◆ **TASK INSTRUCTIONS**:
Your job here is to restate every record exactly, pictures excluded.

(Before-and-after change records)
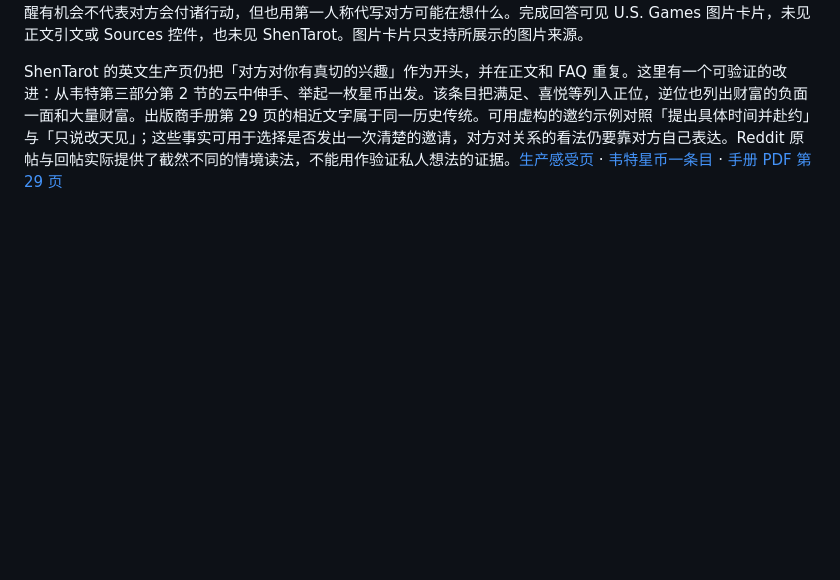
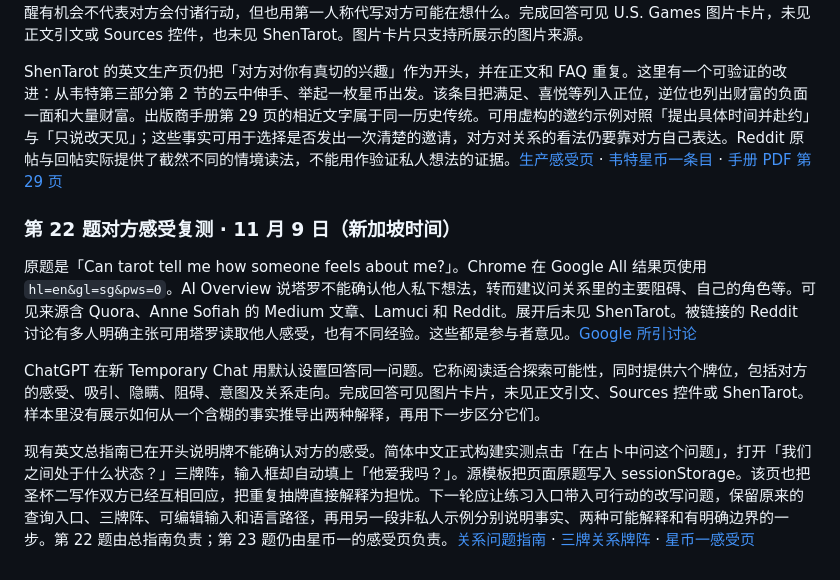
Before and after one commit to Yunlong2601/tarot-app, a Markdown page: docs/geo-tarot-2026-11-07/citation-audit.md, the part around the change. GitHub-like rendering; blank space fills up the shorter version.

Commit message:
Record relationship question handoff and citation baseline

```diff
--- a/docs/geo-tarot-2026-11-07/citation-audit.md
+++ b/docs/geo-tarot-2026-11-07/citation-audit.md
@@ -200,3 +200,11 @@ ChatGPT 用同一问题开启新 Temporary Chat，保留界面默认设置，未
 ChatGPT 在新 Temporary Chat 回答同一英语问题，保留界面默认设置。它写真实兴趣、吸引和稳定关系的潜力，提醒有机会不代表对方会付诸行动，但也用第一人称代写对方可能在想什么。完成回答可见 U.S. Games 图片卡片，未见正文引文或 Sources 控件，也未见 ShenTarot。图片卡片只支持所展示的图片来源。
 
 ShenTarot 的英文生产页仍把「对方对你有真切的兴趣」作为开头，并在正文和 FAQ 重复。这里有一个可验证的改进：从韦特第三部分第 2 节的云中伸手、举起一枚星币出发。该条目把满足、喜悦等列入正位，逆位也列出财富的负面一面和大量财富。出版商手册第 29 页的相近文字属于同一历史传统。可用虚构的邀约示例对照「提出具体时间并赴约」与「只说改天见」；这些事实可用于选择是否发出一次清楚的邀请，对方对关系的看法仍要靠对方自己表达。Reddit 原帖与回帖实际提供了截然不同的情境读法，不能用作验证私人想法的证据。[生产感受页](https://shentarot.com/cards/pentacles-ace/feelings) · [韦特星币一条目](https://en.wikisource.org/wiki/The_Pictorial_Key_to_the_Tarot/Part_3) · [手册 PDF 第 29 页](https://m.media-amazon.com/images/I/910OvOHFBVL.pdf#page=29)
+
+### 第 22 题对方感受复测 · 11 月 9 日（新加坡时间）
+
+原题是「Can tarot tell me how someone feels about me?」。Chrome 在 Google All 结果页使用 `hl=en&gl=sg&pws=0`。AI Overview 说塔罗不能确认他人私下想法，转而建议问关系里的主要阻碍、自己的角色等。可见来源含 Quora、Anne Sofiah 的 Medium 文章、Lamuci 和 Reddit。展开后未见 ShenTarot。被链接的 Reddit 讨论有多人明确主张可用塔罗读取他人感受，也有不同经验。这些都是参与者意见。[Google 所引讨论](https://www.reddit.com/r/Tarots/comments/1oyryh0/can_tarot_cards_tell_you_other_peoples_feelings/)
+
+ChatGPT 在新 Temporary Chat 用默认设置回答同一问题。它称阅读适合探索可能性，同时提供六个牌位，包括对方的感受、吸引、隐瞒、阻碍、意图及关系走向。完成回答可见图片卡片，未见正文引文、Sources 控件或 ShenTarot。样本里没有展示如何从一个含糊的事实推导出两种解释，再用下一步区分它们。
+
+现有英文总指南已在开头说明牌不能确认对方的感受。简体中文正式构建实测点击「在占卜中问这个问题」，打开「我们之间处于什么状态？」三牌阵，输入框却自动填上「他爱我吗？」。源模板把页面原题写入 sessionStorage。该页也把圣杯二写作双方已经互相回应，把重复抽牌直接解释为担忧。下一轮应让练习入口带入可行动的改写问题，保留原来的查询入口、三牌阵、可编辑输入和语言路径，再用另一段非私人示例分别说明事实、两种可能解释和有明确边界的一步。第 22 题由总指南负责；第 23 题仍由星币一的感受页负责。[关系问题指南](https://shentarot.com/questions/does-he-love-me) · [三牌关系牌阵](https://shentarot.com/spreads/love-connection) · [星币一感受页](https://shentarot.com/cards/pentacles-ace/feelings)
```
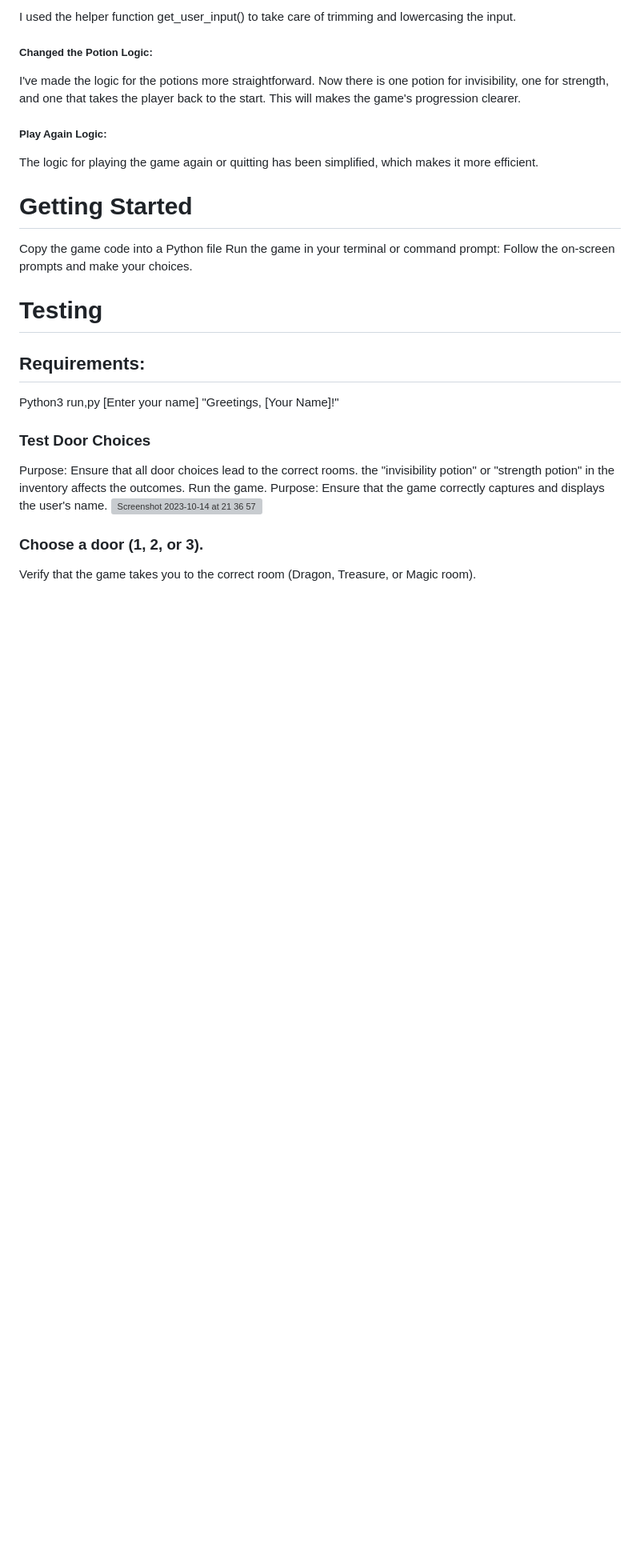
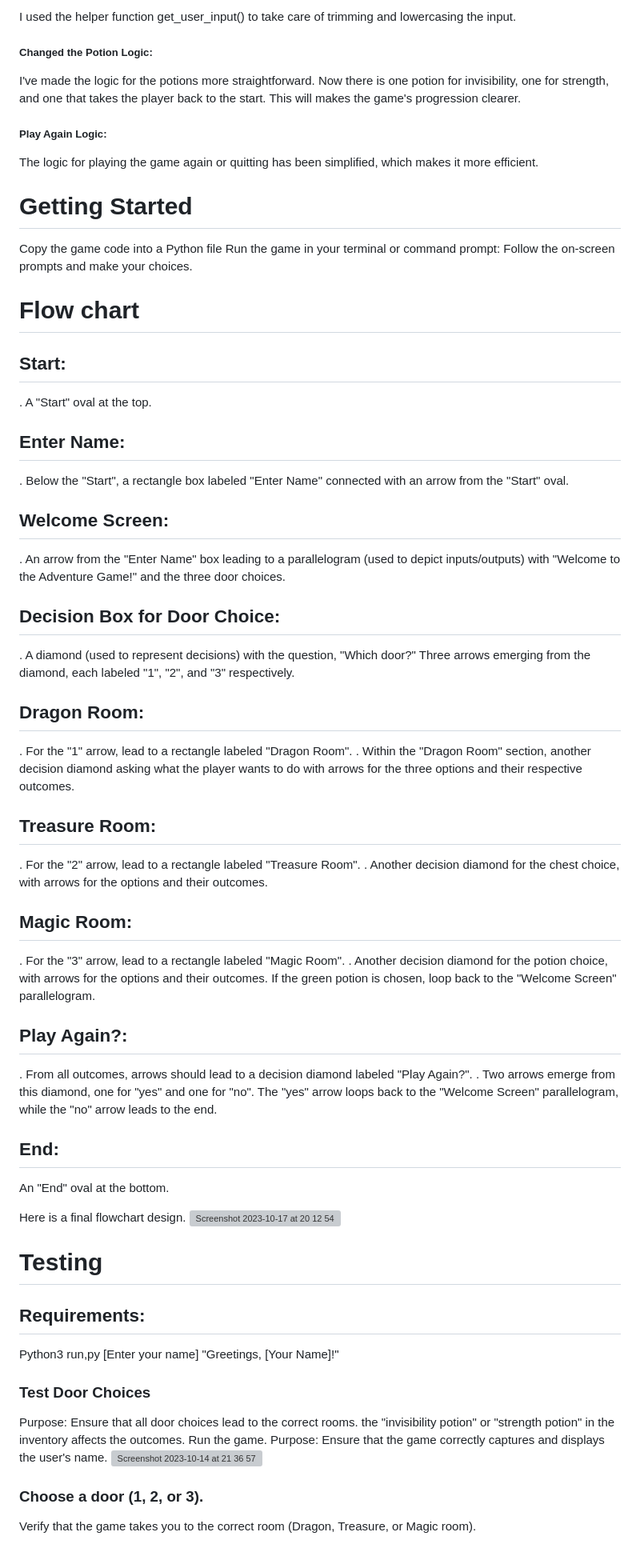
Before and after one commit to JoannaAdermark1/The_Dragon_Room, a Markdown page: README.md, the part around one of its changes. Shown at 80% size. Drawn GitHub-style; blank space fills up the shorter version; grey boxes are pictures that could not be loaded.

Commit message:
Update README.md
updated readme

```diff
--- a/README.md
+++ b/README.md
@@ -65,6 +67,45 @@ which makes it more efficient.
 Copy the game code into a Python file
 Run the game in your terminal or command prompt:
 Follow the on-screen prompts and make your choices.
+
+# Flow chart
+
+## Start:
+
+. A "Start" oval at the top.
+## Enter Name:
+. Below the "Start", a rectangle box labeled "Enter Name" connected with an arrow from the "Start" oval.
+
+## Welcome Screen:
+. An arrow from the "Enter Name" box leading to a parallelogram (used to depict inputs/outputs) with "Welcome to the Adventure Game!" and the three door choices.
+
+## Decision Box for Door Choice:
+. A diamond (used to represent decisions) with the question, "Which door?"
+Three arrows emerging from the diamond, each labeled "1", "2", and "3" respectively.
+
+## Dragon Room:
+. For the "1" arrow, lead to a rectangle labeled "Dragon Room".
+. Within the "Dragon Room" section, another decision diamond asking what the player wants to do with arrows for the three options and their respective outcomes.
+
+## Treasure Room:
+. For the "2" arrow, lead to a rectangle labeled "Treasure Room".
+. Another decision diamond for the chest choice, with arrows for the options and their outcomes.
+
+## Magic Room:
+. For the "3" arrow, lead to a rectangle labeled "Magic Room".
+. Another decision diamond for the potion choice, with arrows for the options and their outcomes. If the green potion is chosen, loop back to the "Welcome Screen" parallelogram.
+
+## Play Again?:
+. From all outcomes, arrows should lead to a decision diamond labeled "Play Again?".
+. Two arrows emerge from this diamond, one for "yes" and one for "no". The "yes" arrow loops back to the "Welcome Screen" parallelogram, while the "no" arrow leads to the end.
+
+## End:
+An "End" oval at the bottom.
+
+Here is a final flowchart design.
+![Screenshot 2023-10-17 at 20 12 54](https://github.com/JoannaAdermark1/The_Dragon_Room/assets/137285482/f4c8310e-8431-434e-87ff-f80629c2bbdd)
+
+
 
 # Testing
 
```
Also changed, not shown: other parts of README.md (+2 -0 lines).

◆ **ANSWER SPACE**:
Before and after one commit to Yunlong2601/tarot-app, a Markdown page: docs/geo-tarot-2026-11-07/citation-audit.md, the part around the change. GitHub-like rendering; blank space fills up the shorter version.

Commit message:
Record relationship question handoff and citation baseline

```diff
--- a/docs/geo-tarot-2026-11-07/citation-audit.md
+++ b/docs/geo-tarot-2026-11-07/citation-audit.md
@@ -200,3 +200,11 @@ ChatGPT 用同一问题开启新 Temporary Chat，保留界面默认设置，未
 ChatGPT 在新 Temporary Chat 回答同一英语问题，保留界面默认设置。它写真实兴趣、吸引和稳定关系的潜力，提醒有机会不代表对方会付诸行动，但也用第一人称代写对方可能在想什么。完成回答可见 U.S. Games 图片卡片，未见正文引文或 Sources 控件，也未见 ShenTarot。图片卡片只支持所展示的图片来源。
 
 ShenTarot 的英文生产页仍把「对方对你有真切的兴趣」作为开头，并在正文和 FAQ 重复。这里有一个可验证的改进：从韦特第三部分第 2 节的云中伸手、举起一枚星币出发。该条目把满足、喜悦等列入正位，逆位也列出财富的负面一面和大量财富。出版商手册第 29 页的相近文字属于同一历史传统。可用虚构的邀约示例对照「提出具体时间并赴约」与「只说改天见」；这些事实可用于选择是否发出一次清楚的邀请，对方对关系的看法仍要靠对方自己表达。Reddit 原帖与回帖实际提供了截然不同的情境读法，不能用作验证私人想法的证据。[生产感受页](https://shentarot.com/cards/pentacles-ace/feelings) · [韦特星币一条目](https://en.wikisource.org/wiki/The_Pictorial_Key_to_the_Tarot/Part_3) · [手册 PDF 第 29 页](https://m.media-amazon.com/images/I/910OvOHFBVL.pdf#page=29)
+
+### 第 22 题对方感受复测 · 11 月 9 日（新加坡时间）
+
+原题是「Can tarot tell me how someone feels about me?」。Chrome 在 Google All 结果页使用 `hl=en&gl=sg&pws=0`。AI Overview 说塔罗不能确认他人私下想法，转而建议问关系里的主要阻碍、自己的角色等。可见来源含 Quora、Anne Sofiah 的 Medium 文章、Lamuci 和 Reddit。展开后未见 ShenTarot。被链接的 Reddit 讨论有多人明确主张可用塔罗读取他人感受，也有不同经验。这些都是参与者意见。[Google 所引讨论](https://www.reddit.com/r/Tarots/comments/1oyryh0/can_tarot_cards_tell_you_other_peoples_feelings/)
+
+ChatGPT 在新 Temporary Chat 用默认设置回答同一问题。它称阅读适合探索可能性，同时提供六个牌位，包括对方的感受、吸引、隐瞒、阻碍、意图及关系走向。完成回答可见图片卡片，未见正文引文、Sources 控件或 ShenTarot。样本里没有展示如何从一个含糊的事实推导出两种解释，再用下一步区分它们。
+
+现有英文总指南已在开头说明牌不能确认对方的感受。简体中文正式构建实测点击「在占卜中问这个问题」，打开「我们之间处于什么状态？」三牌阵，输入框却自动填上「他爱我吗？」。源模板把页面原题写入 sessionStorage。该页也把圣杯二写作双方已经互相回应，把重复抽牌直接解释为担忧。下一轮应让练习入口带入可行动的改写问题，保留原来的查询入口、三牌阵、可编辑输入和语言路径，再用另一段非私人示例分别说明事实、两种可能解释和有明确边界的一步。第 22 题由总指南负责；第 23 题仍由星币一的感受页负责。[关系问题指南](https://shentarot.com/questions/does-he-love-me) · [三牌关系牌阵](https://shentarot.com/spreads/love-connection) · [星币一感受页](https://shentarot.com/cards/pentacles-ace/feelings)
```
Before and after one commit to JoannaAdermark1/The_Dragon_Room, a Markdown page: README.md, the part around one of its changes. Shown at 80% size. Drawn GitHub-style; blank space fills up the shorter version; grey boxes are pictures that could not be loaded.

Commit message:
Update README.md
updated readme

```diff
--- a/README.md
+++ b/README.md
@@ -65,6 +67,45 @@ which makes it more efficient.
 Copy the game code into a Python file
 Run the game in your terminal or command prompt:
 Follow the on-screen prompts and make your choices.
+
+# Flow chart
+
+## Start:
+
+. A "Start" oval at the top.
+## Enter Name:
+. Below the "Start", a rectangle box labeled "Enter Name" connected with an arrow from the "Start" oval.
+
+## Welcome Screen:
+. An arrow from the "Enter Name" box leading to a parallelogram (used to depict inputs/outputs) with "Welcome to the Adventure Game!" and the three door choices.
+
+## Decision Box for Door Choice:
+. A diamond (used to represent decisions) with the question, "Which door?"
+Three arrows emerging from the diamond, each labeled "1", "2", and "3" respectively.
+
+## Dragon Room:
+. For the "1" arrow, lead to a rectangle labeled "Dragon Room".
+. Within the "Dragon Room" section, another decision diamond asking what the player wants to do with arrows for the three options and their respective outcomes.
+
+## Treasure Room:
+. For the "2" arrow, lead to a rectangle labeled "Treasure Room".
+. Another decision diamond for the chest choice, with arrows for the options and their outcomes.
+
+## Magic Room:
+. For the "3" arrow, lead to a rectangle labeled "Magic Room".
+. Another decision diamond for the potion choice, with arrows for the options and their outcomes. If the green potion is chosen, loop back to the "Welcome Screen" parallelogram.
+
+## Play Again?:
+. From all outcomes, arrows should lead to a decision diamond labeled "Play Again?".
+. Two arrows emerge from this diamond, one for "yes" and one for "no". The "yes" arrow loops back to the "Welcome Screen" parallelogram, while the "no" arrow leads to the end.
+
+## End:
+An "End" oval at the bottom.
+
+Here is a final flowchart design.
+![Screenshot 2023-10-17 at 20 12 54](https://github.com/JoannaAdermark1/The_Dragon_Room/assets/137285482/f4c8310e-8431-434e-87ff-f80629c2bbdd)
+
+
 
 # Testing
 
```
Also changed, not shown: other parts of README.md (+2 -0 lines).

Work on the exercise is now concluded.